======== Source material

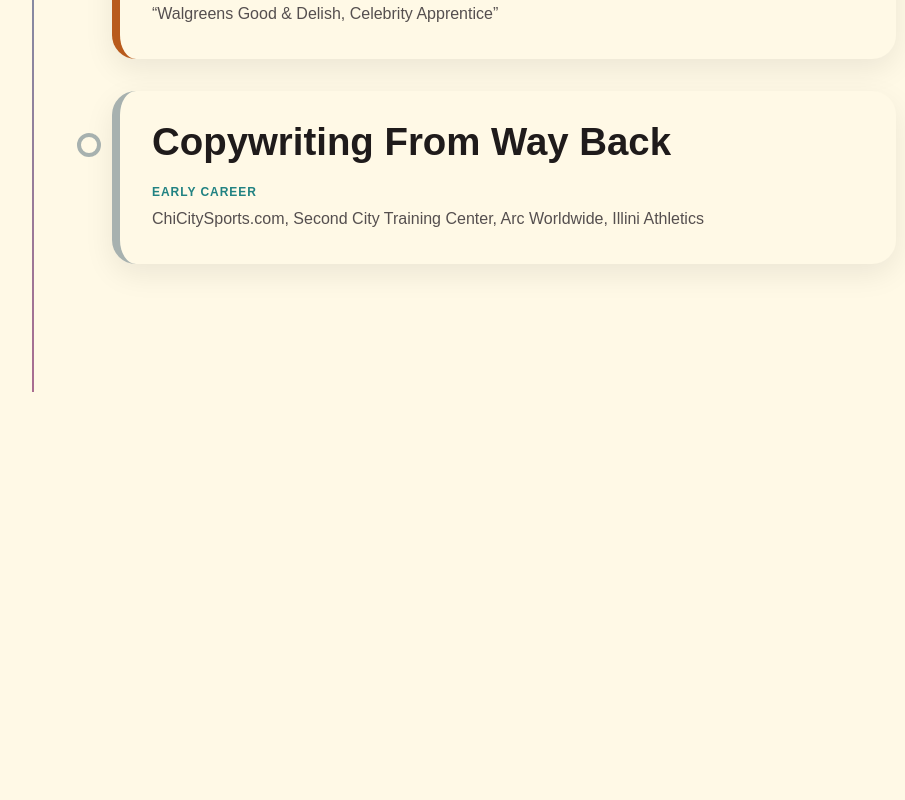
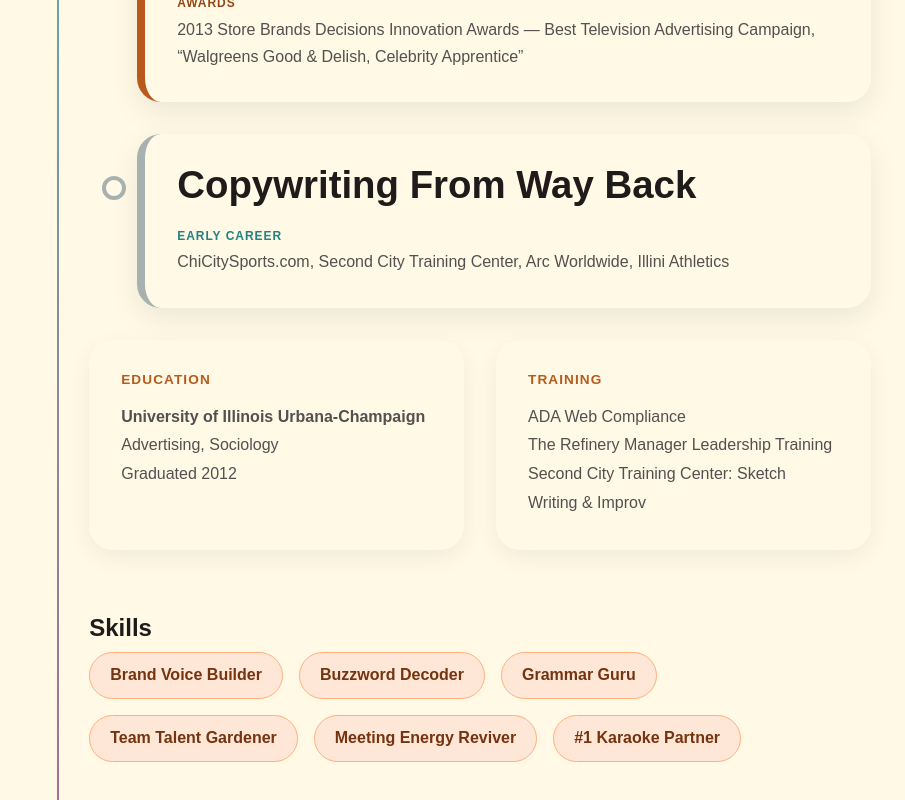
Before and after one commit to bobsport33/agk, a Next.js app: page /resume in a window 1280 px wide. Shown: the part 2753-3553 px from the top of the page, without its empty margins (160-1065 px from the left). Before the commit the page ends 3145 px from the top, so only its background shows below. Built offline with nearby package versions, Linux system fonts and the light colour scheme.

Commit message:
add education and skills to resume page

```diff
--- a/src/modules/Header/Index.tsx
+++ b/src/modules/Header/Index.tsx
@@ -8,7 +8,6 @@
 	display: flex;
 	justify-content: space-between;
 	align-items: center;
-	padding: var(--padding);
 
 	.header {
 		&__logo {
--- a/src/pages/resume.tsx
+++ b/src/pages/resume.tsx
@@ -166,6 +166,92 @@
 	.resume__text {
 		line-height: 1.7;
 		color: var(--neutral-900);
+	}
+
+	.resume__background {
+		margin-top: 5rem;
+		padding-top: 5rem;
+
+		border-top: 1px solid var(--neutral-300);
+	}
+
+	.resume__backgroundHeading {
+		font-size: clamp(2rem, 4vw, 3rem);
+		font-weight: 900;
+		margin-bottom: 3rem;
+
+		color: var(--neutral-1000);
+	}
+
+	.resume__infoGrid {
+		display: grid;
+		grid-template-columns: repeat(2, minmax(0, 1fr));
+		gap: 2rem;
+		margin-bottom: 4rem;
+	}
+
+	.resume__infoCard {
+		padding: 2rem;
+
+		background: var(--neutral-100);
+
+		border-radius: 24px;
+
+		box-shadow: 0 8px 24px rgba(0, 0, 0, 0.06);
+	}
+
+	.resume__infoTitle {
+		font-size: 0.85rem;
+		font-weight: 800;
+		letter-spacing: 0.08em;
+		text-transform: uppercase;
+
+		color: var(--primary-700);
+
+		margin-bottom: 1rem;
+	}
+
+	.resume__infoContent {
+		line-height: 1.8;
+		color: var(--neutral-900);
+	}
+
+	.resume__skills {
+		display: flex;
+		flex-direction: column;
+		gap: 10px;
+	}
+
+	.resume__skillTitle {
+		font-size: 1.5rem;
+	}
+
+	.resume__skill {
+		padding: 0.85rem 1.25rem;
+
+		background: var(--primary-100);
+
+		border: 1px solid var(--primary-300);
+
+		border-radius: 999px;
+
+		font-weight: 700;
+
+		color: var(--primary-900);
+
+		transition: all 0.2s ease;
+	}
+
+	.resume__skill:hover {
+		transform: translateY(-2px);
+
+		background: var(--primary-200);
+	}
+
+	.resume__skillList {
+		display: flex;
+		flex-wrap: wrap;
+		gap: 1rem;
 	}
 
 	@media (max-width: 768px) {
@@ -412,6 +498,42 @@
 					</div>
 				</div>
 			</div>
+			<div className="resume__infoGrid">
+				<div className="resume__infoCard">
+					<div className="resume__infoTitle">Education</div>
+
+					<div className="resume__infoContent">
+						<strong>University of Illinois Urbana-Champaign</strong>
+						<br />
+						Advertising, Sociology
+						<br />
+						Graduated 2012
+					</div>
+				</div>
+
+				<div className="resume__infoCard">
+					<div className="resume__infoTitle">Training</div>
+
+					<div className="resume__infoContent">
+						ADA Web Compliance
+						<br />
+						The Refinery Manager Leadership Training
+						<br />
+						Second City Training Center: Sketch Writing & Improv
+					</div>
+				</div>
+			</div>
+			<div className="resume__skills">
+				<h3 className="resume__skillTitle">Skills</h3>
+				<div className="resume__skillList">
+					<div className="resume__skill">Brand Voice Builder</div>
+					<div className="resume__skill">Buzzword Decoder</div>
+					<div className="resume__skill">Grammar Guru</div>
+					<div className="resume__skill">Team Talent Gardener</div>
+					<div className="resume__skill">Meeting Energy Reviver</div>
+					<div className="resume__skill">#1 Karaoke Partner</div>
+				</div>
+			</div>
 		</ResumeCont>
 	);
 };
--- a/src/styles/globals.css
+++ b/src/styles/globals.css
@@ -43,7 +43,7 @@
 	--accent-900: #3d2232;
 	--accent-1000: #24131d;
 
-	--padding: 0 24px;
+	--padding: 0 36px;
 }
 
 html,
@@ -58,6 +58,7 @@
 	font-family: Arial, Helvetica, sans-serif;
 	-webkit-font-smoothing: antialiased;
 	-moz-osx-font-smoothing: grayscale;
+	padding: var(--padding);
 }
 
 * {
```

================

*Task requirements:* Your answer must consist of every line in the listing that contains "globals".

*Answer to the problem:*
--- a/src/styles/globals.css
+++ b/src/styles/globals.css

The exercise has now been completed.